In the June 1958 issue of the Nchanga Drum, Dominico Chansa, a social welfare worker on the Northern Rhodesian (Zambian) Copperbelt, asked readers the question, “Is Beer Drinking a Good or Bad Habit?”
The author claimed that there was “no subject on the Copperbelt today which draws more heated debate”—a surprising yet surprisingly accurate assertion. Surprising because this was a period of rapid and sometimes violent political change that would culminate in Zambia’s independence from Britain in 1964, and the question of who would rule was by no means settled. Surprisingly accurate, because the local press and official and corporate records are filled with discussion and debate over alcohol use and regulation (Zambia’s reputation would make it one of the case studies in the well-known WHO cross cultural study of alcohol use from the 1970s). Writers on this blog have focused a great deal recently on addiction and disease models—to stimulating effect. Yet I have been struck with just how Eurocentric these debates appear to be. Today’s post updates Mr. Chansa’s question, asking “was beer drinking a habit in colonial Zambia?”

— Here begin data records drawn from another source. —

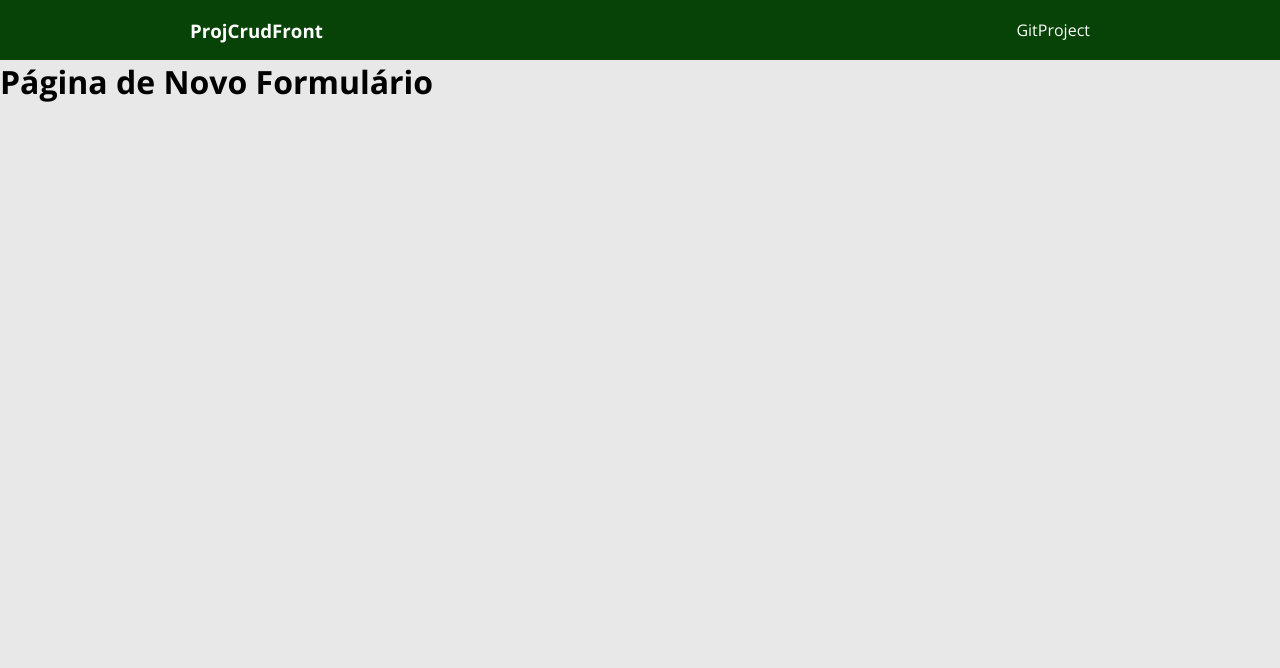
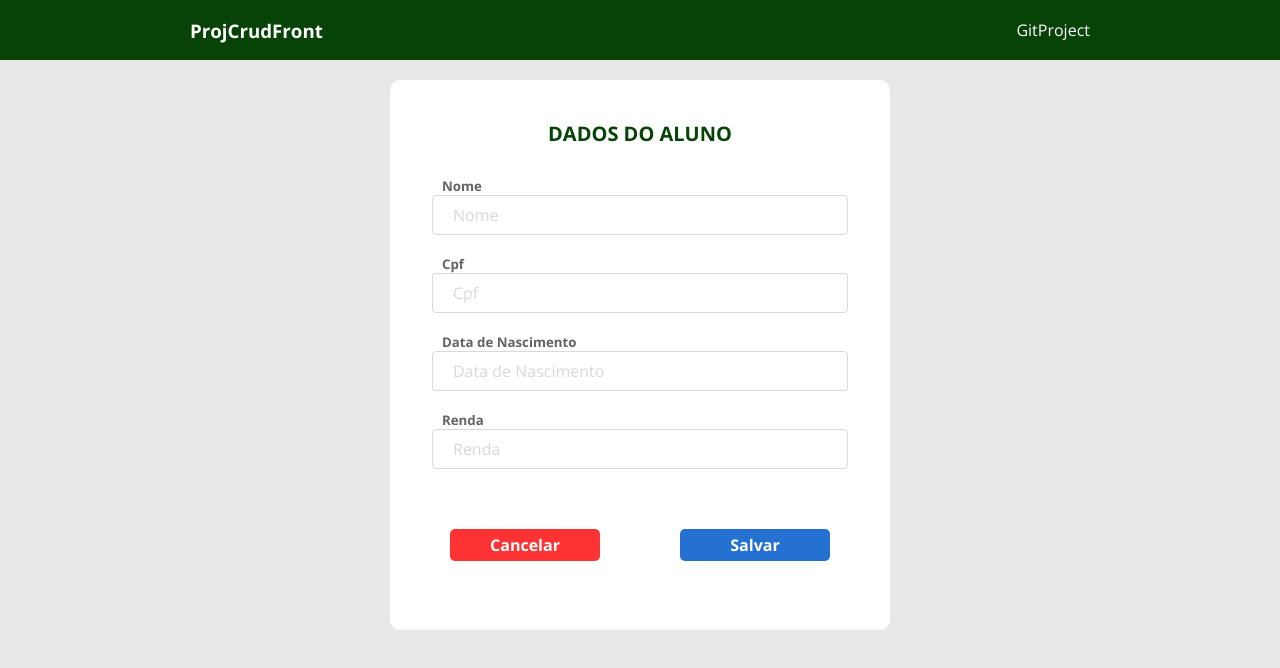
Before and after one commit to auriceliof/pessoal-ProjCrudBackFront, a React (Vite) app in the folder frontend/: page /Listings/1 in a window 1280 px wide. Shown: the top 668 px of the page. Built offline with nearby package versions, Linux system fonts and the light colour scheme; no server answers.

Commit message:
Implemented Layout Page NewForm

```diff
--- a/frontend/src/components/ButtonSecondary/index.tsx
+++ b/frontend/src/components/ButtonSecondary/index.tsx
@@ -7,7 +7,7 @@ type Props = {
 export default function ButtonSecondary({name}: Props) {
 
     return (
-        <button className='proj-btn-primary'>
+        <button className='proj-btn-secondary'>
             {name}
         </button>
     );
--- a/frontend/src/components/ButtonSecondary/styles.css
+++ b/frontend/src/components/ButtonSecondary/styles.css
@@ -1,4 +1,4 @@
-.proj-btn-primary {
+.proj-btn-secondary {
     display: flex;
     justify-content: center;
     font-size: 1rem;
--- a/frontend/src/index.css
+++ b/frontend/src/index.css
@@ -23,6 +23,7 @@
   --proj-color-font-secondary: #3483fa;
   --proj-color-font-tertiary: #fff;
   --proj-color-font-quaternary: #000;
+  --proj-color-font-quinternary: #074307;
 
   --proj-color-font-placeholder: #d9d9d9;
 
@@ -98,188 +99,10 @@ main {
     font-size: 24px;
   }
    .proj-card {
-    height: 500px;
+    height: 550px;
   }
 }
 
-/*-----------------------------------------------------------------*/
-/* form styles */
-
-.proj-form {
-  display: flex;
-  flex-direction: column;
-  align-items: center;
-  padding: 40px 20px
-}
-
-.proj-form h2 {
-  font-size: 16px;
-  color: var(--proj-color-font-secondary);
-  text-transform: uppercase;
-  font-weight: 400;
-  text-align: center;
-}
-
-.proj-form h5 {
-  color: var(--proj-color-font-primary);
-  margin-left: 10px;
-}
-
-.proj-form-controls-container {
-  width: 100%;
-  display: grid;
-  grid-gap: 20px;
-  margin: 20px 0;
-}
-
-.proj-form-control {
-  width: 100%;
-  height: 40px;
-  font-size: 16px;
-  padding: 0 20px;
-  color: var(--proj-color-font-primary);
-  border-radius: 4px;
-  border: 1px solid var(--proj-color-card-border);
-}
-
-.proj-form-control:focus {
-  outline: none;
-}
-
-.proj-form-control::placeholder {
-  color: var(--proj-color-font-placeholder);
-}
-
-.proj-form-control[data-invalid="true"] {
-  border: 1px solid var(--proj-color-error);
-}
-
-.proj-form-control[data-invalid="true"] ~ div {
-  display: unset;
-}
-
-.proj-form-error {
-  color: var(--proj-color-error);
-  font-size: 12px;
-  padding-left: 4px;
-  display: none;
-}
-
-.proj-form-global-error {
-  border: 1px solid var(--proj-color-error);
-  border-radius: 5px;
-  width: 100%;
-  display: flex;
-  justify-content: center;
-  padding: 5px 10px;
-  font-size: 12px;
-  color: var(--proj-color-error);
-}
-
-.proj-textarea {
-  resize: none;
-  height: 128px;
-  padding-top: 10px;
-}
-
-.ds-form-select-container {
-  padding: unset;
-  height: unset;
-}
-
-@media (min-width: 576px) {
-  .proj-form h2 {
-    font-size: 24px;
-  }
-}
-
-/*-----------------------------------------------------------------*/
-/* table styles */
-
-.proj-table {
-  width: 100%;
-  border-spacing: 0;
-  border-collapse: collapse;
-  text-align-last: center;
-}
-
-.proj-table thead {
-  height: 55px;
-  font-size: 14px;
-  color: var(--proj-color-font-secondary);
-  background-color: var(--proj-color-card-bg);
-}
-
-.proj-table tbody {
-  text-align: center;
-  font-size: 12px;
-  color: var(--proj-color-font-primary);
-  background-color: var(--proj-color-card-bg);
-}
-
-.proj-table tbody tr {
-  height: 70px;
-  border-top: 1px solid var(--proj-color-card-border);
-}
-
-.proj-table th:nth-child(2) {
-  border-top-left-radius: 10px;
-}
-
-.proj-table th:last-child {
-  border-top-right-radius: 10px;
-}
-
-.proj-table td:nth-child(2) {
-  padding-left: 10px;
-}
-
-.proj-table td:last-child {
-  padding-right: 5px;
-}
-
-.proj-tb576 {
-  display: none;
-}
-
-.proj-tb768 {
-  display: none;
-}
-
-@media (min-width: 576px) {
-  .proj-tb576 {
-    display: table-cell;
-  }
-
-  .proj-table th:nth-child(1) {
-    padding-left: 20px;
-    border-top-left-radius: 10px;
-  }
-
-  .proj-table th:nth-child(2) {
-    border-top-left-radius: 0;
-  }
-
-  .proj-table td:nth-child(1) {
-    padding-left: 20px;
-  }
-
-  .proj-table td:nth-child(2) {
-    padding-left: 0;
-  }
-}
-
-@media (min-width: 768px) {
-  .proj-tb768 {
-    display: table-cell;
-  }
-}
-
-@media (min-width: 992px) {
-  .proj-table tbody {
-    font-size: 16px;
-  }
-}
 
 /*-----------------------------------------------------------------*/
 /* modal styles */
--- a/frontend/src/pages/NewForm/index.tsx
+++ b/frontend/src/pages/NewForm/index.tsx
@@ -1,8 +1,45 @@
 import './styles.css';
+import { Link } from 'react-router-dom';
+import ButtonSecondary from '../../components/ButtonSecondary';
+import ButtonPrimary from '../../components/ButtonPrimary';
 
 export default function NewForm() {
 
     return (
-        <h1>Página de Novo Formulário</h1>
-    )
+        <main>
+            <section id="proj-form-section" className="proj-container">
+                <div className="proj-form-container">
+                    <form className="proj-card proj-form">
+                        <h2 className="proj-mb20">Dados do Aluno</h2>
+                        <div className="proj-form-controls-container">
+                            <div>
+                                <h5>Nome</h5>
+                                <input className="proj-form-control" type="text" placeholder='Nome'/>
+                            </div>
+                            <div>
+                                <h5>Cpf</h5>
+                                <input className="proj-form-control" type="text" placeholder='Cpf'/>
+                            </div>
+                            <div>
+                                <h5>Data de Nascimento</h5>
+                                <input className="proj-form-control" type="text" placeholder='Data de Nascimento'/>
+                            </div>
+                            <div>
+                                <h5>Renda</h5>
+                                <input className="proj-form-control" type="text" placeholder='Renda'/>
+                            </div>
+
+                        </div>
+
+                        <div className="proj-form-buttons">
+                            <Link to="/listings">
+                                <ButtonSecondary name='Cancelar'/>
+                            </Link>
+                            <ButtonPrimary name='Salvar' />
+                        </div>
+                    </form>
+                </div>
+            </section>
+        </main>
+    );
 }
--- a/frontend/src/pages/NewForm/styles.css
+++ b/frontend/src/pages/NewForm/styles.css
@@ -0,0 +1,63 @@
+#proj-form-section {
+  padding: 20px 0;
+}
+
+.proj-form-container {
+  width: 100%;
+  max-width: 500px;
+  margin: 0 auto;
+}
+
+.proj-form {
+  display: flex;
+  flex-direction: column;
+  align-items: center;
+  padding: 40px 20px;
+}
+
+.proj-form h2 {
+  font-size: 20px;
+  font-weight: bolder;
+  color: var(--proj-color-font-quinternary);
+  text-transform: uppercase;
+  font-weight: bold;
+  text-align: center;
+}
+
+.proj-form h5 {
+  color: var(--proj-color-font-primary);
+  margin-left: 10px;
+}
+
+.proj-form-controls-container {
+  width: 100%;
+  display: grid;
+  grid-gap: 20px;
+  margin: 10px 0;
+  padding: 0 22px;
+}
+
+.proj-form-control {
+  width: 100%;
+  height: 40px;
+  font-size: 16px;
+  padding: 0 20px;
+  color: var(--proj-color-font-primary);
+  border-radius: 4px;
+  border: 1px solid var(--proj-color-card-border);
+}
+
+.proj-form-control:focus {
+  outline: none;
+}
+
+.proj-form-control::placeholder {
+  color: var(--proj-color-font-placeholder);
+}
+
+.proj-form-buttons {
+  width: 100%;
+  display: flex;
+  justify-content: space-around;
+  margin-top: 50px;
+}
```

Chansa himself concluded that there was nothing wrong with beer drinking, but that there was “everything wrong with the way it is drunk on the Copperbelt” – the mining zone that had made Zambia one of the most industrialized and urbanized territories in Africa by the 1960s. What is especially striking to me is that in the myriad articles and reports that examined the alcohol problem in Zambia during this period, including a series of four articles on “drunkenness” that appeared in mining company magazine, Mufulira African Star in 1960, excessive drinking is treated exclusively as a “social problem” not as a disease or addiction. Those four articles, for example, catalogued in great detail the damage done by excessive drinking, but betrayed no interest in the issue of why people drank.
Whites justified the strict regulation of African access to alcohol in predictable, racial, terms: Africans, collectively, were both more susceptible to inebriation and unable to limit their consumption. Alcohol abuse among the substantial white settler population was in contrast characterized in individual terms, as a disease or addiction.
A small, whites only, AA group began on the Copperbelt in 1951, and in 1957 a private society secured funds to open a residential clinic to treat white alcoholics. As independence approached, Zambia slowly desegregated public facilities, but the clinic remained exclusively white. In 1963 six African men approached the society for assistance in dealing with their alcohol problems, but no consideration was given to the possibility of treating them at the clinic. The idea of exposing Africans, in the intimate confines of the clinic, to “diseased” whites—male and female—remained unthinkable. Residential treatment was deemed inappropriate for African problem drinkers—the term “alcoholic” was rarely associated with Africans.
With independence the society brought Africans onto its board, quickly reinvented itself as the Zambia National Council on Alcohol and Addiction, and closed down the clinic. Reflecting its links to AA, the old organization had focused its attention on the treatment of individual white drinkers. The new one launched an ambitious education and training effort designed to limit the production and consumption of alcohol nationally—a modernized version of the racial model of African susceptibility, a model that persists in studies of “Third World” drinking. What are we to make of this? The kinds of public health approaches to African drinking advanced by the ZNCAA beginning in the 1960s are probably more in line with current research on alcohol abuse than a focus on individual pathology, yet these approaches clearly have a heritage in a colonial racial order that resisted full personhood for Africans.